Instructions to follow
Read the data below. Every line holding the string "modern" must be copied.

● ● ●

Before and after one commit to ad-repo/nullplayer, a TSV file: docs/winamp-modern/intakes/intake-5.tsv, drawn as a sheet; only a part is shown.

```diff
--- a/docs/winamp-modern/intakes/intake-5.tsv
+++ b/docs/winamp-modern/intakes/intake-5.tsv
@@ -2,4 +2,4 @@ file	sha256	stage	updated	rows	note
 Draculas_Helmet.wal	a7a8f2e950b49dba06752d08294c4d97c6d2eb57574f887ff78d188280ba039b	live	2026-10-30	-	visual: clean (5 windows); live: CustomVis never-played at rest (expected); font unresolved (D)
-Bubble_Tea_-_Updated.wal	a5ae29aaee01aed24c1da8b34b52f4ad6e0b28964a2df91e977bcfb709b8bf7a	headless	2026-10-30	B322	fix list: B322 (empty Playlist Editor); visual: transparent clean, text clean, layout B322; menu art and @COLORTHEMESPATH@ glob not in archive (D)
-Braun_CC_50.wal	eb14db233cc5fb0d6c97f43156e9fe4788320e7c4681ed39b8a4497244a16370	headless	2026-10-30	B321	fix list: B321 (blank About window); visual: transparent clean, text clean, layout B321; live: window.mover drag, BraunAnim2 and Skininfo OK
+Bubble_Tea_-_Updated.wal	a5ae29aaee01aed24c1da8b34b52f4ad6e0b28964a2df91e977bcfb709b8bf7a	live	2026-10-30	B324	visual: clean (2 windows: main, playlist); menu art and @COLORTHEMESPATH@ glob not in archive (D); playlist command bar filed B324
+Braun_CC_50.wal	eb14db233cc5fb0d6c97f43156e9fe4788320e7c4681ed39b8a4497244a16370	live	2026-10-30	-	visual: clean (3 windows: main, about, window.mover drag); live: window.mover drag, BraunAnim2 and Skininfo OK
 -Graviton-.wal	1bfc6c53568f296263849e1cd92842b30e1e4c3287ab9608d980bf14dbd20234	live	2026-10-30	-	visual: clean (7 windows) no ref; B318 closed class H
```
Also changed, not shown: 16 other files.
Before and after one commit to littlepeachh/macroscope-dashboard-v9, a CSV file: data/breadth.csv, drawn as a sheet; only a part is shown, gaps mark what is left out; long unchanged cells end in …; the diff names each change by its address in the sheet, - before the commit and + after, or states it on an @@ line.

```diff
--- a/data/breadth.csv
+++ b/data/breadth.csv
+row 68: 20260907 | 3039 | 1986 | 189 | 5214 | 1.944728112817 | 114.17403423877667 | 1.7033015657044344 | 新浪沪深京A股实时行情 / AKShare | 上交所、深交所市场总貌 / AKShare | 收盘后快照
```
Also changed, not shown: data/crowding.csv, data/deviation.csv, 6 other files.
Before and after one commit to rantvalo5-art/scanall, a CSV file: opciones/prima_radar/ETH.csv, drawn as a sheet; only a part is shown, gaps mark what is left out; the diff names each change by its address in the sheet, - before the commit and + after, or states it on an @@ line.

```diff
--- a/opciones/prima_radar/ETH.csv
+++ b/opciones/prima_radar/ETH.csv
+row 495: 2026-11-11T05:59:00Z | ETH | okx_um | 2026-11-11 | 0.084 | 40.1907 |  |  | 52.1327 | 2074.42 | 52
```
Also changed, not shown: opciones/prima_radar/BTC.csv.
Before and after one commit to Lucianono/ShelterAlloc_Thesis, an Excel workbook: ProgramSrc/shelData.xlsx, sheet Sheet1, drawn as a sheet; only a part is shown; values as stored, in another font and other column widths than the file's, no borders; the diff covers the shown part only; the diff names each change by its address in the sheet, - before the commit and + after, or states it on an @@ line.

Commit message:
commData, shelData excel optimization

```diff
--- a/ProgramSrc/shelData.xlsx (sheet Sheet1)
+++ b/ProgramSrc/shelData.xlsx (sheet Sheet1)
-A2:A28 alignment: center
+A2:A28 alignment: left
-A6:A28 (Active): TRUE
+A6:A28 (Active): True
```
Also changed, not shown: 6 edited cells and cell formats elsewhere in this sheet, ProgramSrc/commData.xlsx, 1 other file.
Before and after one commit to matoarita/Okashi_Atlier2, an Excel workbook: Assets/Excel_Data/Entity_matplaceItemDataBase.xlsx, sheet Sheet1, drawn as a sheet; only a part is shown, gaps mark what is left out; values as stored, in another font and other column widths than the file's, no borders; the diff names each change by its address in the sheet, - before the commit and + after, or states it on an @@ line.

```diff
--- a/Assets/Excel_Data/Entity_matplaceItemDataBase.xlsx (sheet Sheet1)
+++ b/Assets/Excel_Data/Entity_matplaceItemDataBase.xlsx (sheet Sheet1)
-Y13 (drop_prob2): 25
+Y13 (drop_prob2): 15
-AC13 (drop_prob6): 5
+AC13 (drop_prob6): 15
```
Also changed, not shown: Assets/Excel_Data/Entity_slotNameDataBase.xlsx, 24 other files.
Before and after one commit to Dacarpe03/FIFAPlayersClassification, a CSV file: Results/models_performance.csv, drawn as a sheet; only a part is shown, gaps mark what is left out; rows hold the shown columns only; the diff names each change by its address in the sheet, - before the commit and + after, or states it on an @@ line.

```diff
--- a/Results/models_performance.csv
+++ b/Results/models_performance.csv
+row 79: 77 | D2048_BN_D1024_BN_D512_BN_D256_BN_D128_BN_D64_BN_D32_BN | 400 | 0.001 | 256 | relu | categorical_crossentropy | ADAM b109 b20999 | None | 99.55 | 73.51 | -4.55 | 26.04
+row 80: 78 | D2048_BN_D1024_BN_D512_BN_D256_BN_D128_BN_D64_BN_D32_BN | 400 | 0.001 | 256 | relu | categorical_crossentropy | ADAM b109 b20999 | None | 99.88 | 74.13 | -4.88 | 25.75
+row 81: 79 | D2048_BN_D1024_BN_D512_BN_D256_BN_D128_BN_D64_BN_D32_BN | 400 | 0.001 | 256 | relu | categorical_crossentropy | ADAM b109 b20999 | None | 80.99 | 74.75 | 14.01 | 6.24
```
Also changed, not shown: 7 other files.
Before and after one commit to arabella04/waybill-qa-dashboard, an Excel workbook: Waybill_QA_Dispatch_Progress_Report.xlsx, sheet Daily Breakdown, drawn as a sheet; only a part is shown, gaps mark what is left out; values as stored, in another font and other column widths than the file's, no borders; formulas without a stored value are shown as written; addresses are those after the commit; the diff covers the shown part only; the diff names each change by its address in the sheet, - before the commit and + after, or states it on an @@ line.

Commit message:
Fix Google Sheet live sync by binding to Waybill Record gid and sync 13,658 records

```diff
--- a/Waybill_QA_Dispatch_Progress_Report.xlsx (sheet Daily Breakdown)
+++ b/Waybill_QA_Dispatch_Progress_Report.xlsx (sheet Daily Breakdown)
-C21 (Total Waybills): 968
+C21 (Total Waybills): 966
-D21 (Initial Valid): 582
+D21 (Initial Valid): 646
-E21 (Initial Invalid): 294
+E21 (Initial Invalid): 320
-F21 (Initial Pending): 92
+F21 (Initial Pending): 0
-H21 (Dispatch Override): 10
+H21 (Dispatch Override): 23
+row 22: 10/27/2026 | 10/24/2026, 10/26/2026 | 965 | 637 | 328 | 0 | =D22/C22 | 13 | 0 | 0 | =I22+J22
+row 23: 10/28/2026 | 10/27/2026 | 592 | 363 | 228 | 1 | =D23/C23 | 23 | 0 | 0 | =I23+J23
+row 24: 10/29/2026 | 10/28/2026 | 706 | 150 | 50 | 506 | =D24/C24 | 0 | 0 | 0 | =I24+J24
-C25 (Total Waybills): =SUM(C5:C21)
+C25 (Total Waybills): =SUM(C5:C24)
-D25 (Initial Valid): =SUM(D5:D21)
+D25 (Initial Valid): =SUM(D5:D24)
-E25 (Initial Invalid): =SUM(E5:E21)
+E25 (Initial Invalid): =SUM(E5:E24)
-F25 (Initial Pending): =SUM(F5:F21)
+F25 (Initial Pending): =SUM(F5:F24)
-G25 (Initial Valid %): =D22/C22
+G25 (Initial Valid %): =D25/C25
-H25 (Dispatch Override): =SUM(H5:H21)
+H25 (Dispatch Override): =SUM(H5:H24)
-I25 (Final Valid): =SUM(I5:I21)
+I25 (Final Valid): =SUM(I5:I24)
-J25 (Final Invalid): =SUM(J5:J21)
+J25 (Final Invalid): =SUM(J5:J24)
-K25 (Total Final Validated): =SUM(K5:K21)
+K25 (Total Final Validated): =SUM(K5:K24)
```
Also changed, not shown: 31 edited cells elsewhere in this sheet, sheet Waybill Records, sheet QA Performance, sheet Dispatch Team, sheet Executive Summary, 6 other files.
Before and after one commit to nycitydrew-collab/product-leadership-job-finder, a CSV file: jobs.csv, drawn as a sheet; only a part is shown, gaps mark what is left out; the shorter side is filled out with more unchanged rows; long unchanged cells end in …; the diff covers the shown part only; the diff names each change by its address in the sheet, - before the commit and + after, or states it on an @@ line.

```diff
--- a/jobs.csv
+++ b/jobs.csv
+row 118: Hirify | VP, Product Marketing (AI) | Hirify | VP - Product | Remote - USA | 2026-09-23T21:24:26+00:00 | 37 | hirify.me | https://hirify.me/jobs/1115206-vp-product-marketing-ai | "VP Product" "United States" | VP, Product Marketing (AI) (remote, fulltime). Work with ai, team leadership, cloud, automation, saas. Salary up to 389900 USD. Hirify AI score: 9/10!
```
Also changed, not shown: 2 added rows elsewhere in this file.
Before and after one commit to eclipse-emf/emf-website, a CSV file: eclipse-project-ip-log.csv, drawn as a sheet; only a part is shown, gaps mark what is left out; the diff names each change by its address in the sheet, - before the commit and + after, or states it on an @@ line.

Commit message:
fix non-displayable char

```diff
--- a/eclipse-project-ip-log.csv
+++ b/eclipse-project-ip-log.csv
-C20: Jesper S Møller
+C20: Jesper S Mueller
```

● ● ●

Written solution
Before and after one commit to ad-repo/nullplayer, a TSV file: docs/winamp-modern/intakes/intake-5.tsv, drawn as a sheet; only a part is shown.
--- a/docs/winamp-modern/intakes/intake-5.tsv
+++ b/docs/winamp-modern/intakes/intake-5.tsv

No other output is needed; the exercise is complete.